:: Extracted information ::

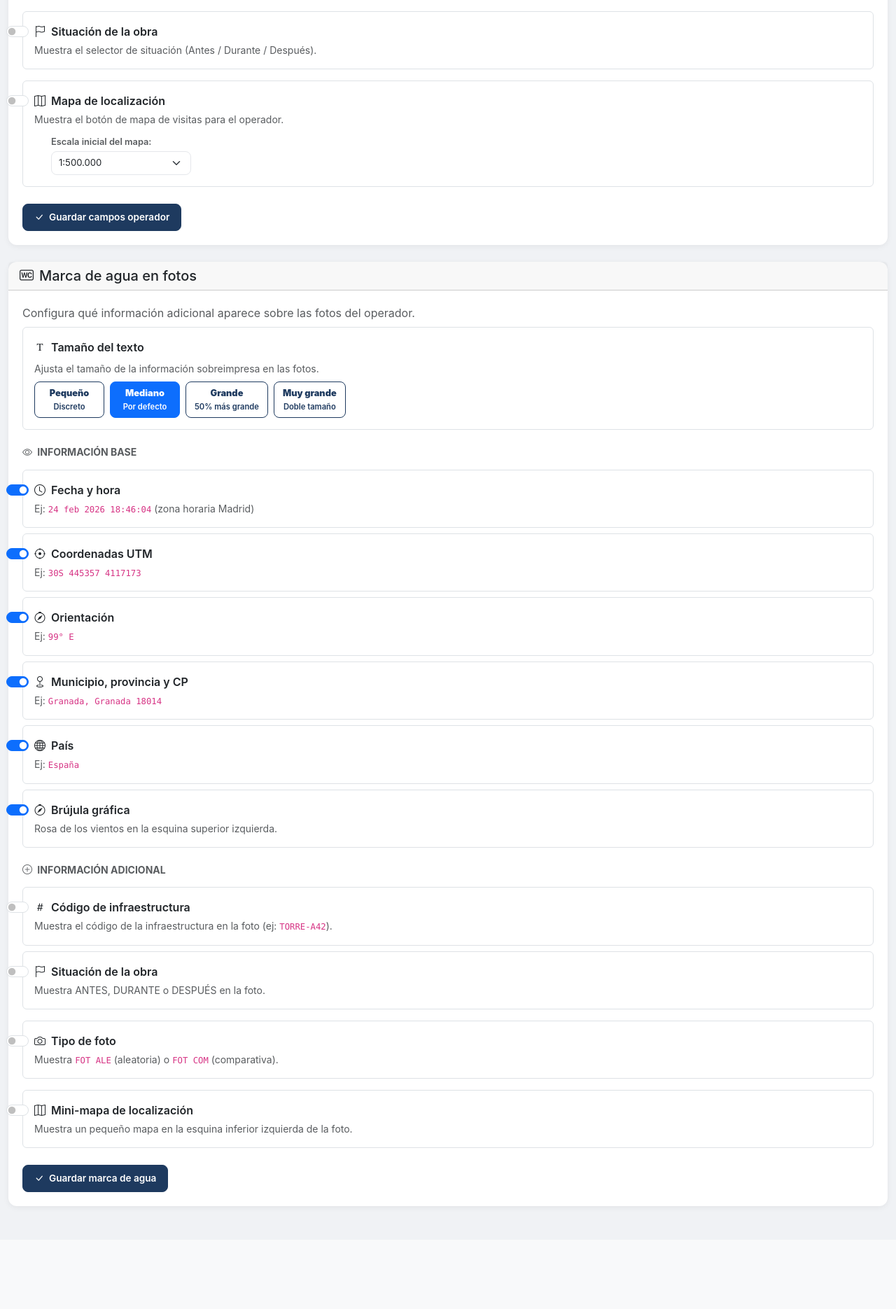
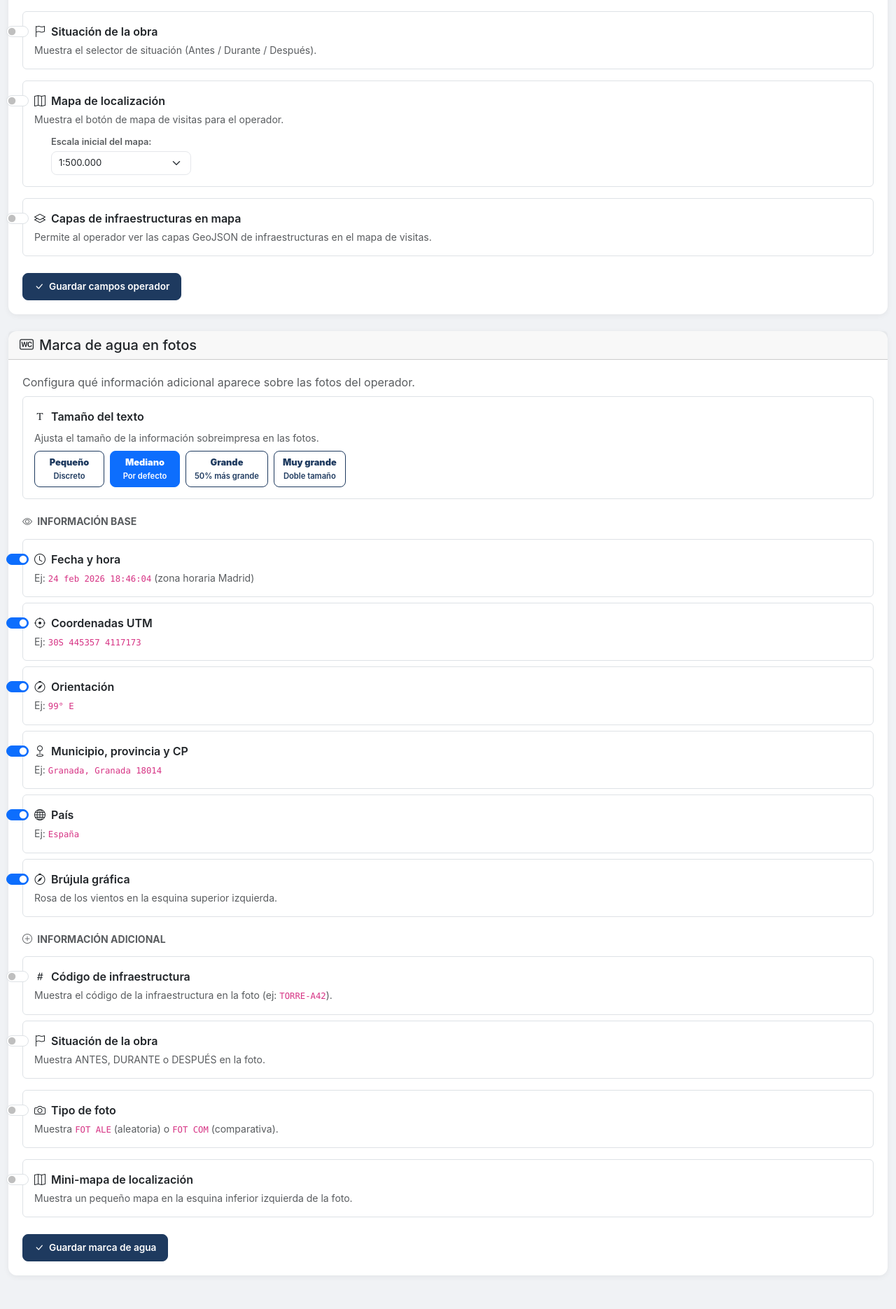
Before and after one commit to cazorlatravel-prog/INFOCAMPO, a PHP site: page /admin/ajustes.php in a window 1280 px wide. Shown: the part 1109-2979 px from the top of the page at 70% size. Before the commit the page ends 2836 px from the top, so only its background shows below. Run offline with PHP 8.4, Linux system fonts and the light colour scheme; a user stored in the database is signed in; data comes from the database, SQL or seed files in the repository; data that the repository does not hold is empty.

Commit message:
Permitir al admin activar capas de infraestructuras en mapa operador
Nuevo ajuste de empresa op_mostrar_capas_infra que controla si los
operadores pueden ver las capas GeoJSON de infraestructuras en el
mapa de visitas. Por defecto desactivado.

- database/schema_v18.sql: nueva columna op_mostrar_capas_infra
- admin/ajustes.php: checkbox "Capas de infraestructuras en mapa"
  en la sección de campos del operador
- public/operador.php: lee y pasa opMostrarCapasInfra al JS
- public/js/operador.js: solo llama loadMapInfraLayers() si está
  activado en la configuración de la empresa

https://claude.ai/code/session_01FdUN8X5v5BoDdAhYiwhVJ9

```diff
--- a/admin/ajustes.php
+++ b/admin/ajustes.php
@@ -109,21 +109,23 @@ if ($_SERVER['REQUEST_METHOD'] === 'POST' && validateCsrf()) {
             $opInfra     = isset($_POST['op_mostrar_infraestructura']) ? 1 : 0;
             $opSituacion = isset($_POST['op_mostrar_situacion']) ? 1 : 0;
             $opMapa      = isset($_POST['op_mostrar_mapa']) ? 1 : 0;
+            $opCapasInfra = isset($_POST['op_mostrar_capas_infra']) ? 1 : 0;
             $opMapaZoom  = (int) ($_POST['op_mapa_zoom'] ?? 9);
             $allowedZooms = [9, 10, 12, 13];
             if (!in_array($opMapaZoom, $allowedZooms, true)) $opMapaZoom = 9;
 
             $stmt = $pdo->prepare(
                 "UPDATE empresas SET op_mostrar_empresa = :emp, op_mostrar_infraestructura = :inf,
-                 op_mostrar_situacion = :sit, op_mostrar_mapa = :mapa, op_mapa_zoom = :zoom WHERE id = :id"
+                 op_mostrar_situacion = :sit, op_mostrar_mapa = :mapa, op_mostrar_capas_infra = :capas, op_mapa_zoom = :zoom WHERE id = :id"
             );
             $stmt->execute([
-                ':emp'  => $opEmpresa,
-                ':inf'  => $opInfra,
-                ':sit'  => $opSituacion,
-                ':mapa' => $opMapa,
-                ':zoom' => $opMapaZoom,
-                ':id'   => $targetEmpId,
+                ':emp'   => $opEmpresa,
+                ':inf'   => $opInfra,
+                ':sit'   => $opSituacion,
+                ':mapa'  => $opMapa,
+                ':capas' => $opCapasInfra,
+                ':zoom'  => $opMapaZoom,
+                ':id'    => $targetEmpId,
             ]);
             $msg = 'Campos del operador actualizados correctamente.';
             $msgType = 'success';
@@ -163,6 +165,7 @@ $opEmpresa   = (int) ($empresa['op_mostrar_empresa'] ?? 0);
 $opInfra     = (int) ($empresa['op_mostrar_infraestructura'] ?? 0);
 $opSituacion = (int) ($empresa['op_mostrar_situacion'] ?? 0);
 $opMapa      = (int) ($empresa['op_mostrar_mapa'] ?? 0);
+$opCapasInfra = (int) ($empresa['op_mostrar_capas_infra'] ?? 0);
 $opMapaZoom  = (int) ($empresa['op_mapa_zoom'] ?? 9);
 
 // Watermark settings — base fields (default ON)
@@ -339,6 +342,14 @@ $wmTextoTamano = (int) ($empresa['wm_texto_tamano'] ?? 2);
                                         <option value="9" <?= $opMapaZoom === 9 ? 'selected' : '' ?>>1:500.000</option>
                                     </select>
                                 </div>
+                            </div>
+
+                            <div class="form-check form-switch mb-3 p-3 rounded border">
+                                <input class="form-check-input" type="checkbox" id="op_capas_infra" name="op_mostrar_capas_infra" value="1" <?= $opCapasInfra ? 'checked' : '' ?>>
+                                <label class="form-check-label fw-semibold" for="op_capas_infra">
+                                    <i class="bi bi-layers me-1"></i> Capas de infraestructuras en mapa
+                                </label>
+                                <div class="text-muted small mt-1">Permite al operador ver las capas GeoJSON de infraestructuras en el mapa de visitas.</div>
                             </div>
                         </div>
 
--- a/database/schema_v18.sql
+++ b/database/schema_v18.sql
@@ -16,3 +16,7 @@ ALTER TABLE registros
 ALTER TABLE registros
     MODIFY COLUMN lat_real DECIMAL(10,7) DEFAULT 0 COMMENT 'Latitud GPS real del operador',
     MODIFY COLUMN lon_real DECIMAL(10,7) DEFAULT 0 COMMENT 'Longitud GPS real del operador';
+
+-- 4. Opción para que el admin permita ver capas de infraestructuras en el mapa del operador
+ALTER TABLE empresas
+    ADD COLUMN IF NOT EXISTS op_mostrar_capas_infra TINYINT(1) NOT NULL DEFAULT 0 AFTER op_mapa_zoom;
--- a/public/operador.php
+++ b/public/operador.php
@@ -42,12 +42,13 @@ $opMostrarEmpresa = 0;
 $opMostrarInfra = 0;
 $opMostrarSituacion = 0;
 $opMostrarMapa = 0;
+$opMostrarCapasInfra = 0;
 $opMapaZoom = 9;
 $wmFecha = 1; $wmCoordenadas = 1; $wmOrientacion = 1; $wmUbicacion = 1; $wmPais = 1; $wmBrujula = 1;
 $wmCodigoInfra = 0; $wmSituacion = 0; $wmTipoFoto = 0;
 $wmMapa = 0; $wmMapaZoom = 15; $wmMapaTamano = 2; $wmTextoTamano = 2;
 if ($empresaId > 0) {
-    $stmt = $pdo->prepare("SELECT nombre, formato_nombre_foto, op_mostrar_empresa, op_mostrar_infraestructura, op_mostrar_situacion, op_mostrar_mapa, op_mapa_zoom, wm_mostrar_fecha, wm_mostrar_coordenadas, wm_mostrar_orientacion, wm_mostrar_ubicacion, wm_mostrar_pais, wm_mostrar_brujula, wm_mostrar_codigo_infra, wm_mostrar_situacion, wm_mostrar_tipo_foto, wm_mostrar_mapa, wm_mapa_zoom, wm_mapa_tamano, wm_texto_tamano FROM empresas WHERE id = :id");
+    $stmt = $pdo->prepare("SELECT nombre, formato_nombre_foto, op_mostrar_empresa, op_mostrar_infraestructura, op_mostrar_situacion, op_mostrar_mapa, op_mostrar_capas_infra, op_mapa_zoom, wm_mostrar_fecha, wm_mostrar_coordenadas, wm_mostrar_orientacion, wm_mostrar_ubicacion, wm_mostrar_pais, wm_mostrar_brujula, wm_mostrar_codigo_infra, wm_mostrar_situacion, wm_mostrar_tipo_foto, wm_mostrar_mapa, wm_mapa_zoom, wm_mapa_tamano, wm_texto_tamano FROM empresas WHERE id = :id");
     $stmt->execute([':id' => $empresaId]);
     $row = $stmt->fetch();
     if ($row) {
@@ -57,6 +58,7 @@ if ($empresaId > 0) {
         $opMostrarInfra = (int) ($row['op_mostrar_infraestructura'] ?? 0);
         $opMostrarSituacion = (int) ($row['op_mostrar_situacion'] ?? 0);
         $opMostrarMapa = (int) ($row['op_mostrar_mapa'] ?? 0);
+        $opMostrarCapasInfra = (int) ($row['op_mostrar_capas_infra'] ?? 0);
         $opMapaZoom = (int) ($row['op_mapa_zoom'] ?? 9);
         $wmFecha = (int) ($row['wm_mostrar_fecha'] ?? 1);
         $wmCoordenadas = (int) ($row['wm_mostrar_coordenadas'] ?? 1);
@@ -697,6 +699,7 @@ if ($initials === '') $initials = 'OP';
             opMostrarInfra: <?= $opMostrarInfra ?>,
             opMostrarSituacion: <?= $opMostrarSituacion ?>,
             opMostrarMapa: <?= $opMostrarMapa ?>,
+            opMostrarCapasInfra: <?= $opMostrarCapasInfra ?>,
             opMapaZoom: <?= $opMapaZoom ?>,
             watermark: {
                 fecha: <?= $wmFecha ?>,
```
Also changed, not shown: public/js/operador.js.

:::

• Action item:
Please filter the data down to the lines containing the word "TABLE".

• Result of this task:
@@ -16,3 +16,7 @@ ALTER TABLE registros
 ALTER TABLE registros
+ALTER TABLE empresas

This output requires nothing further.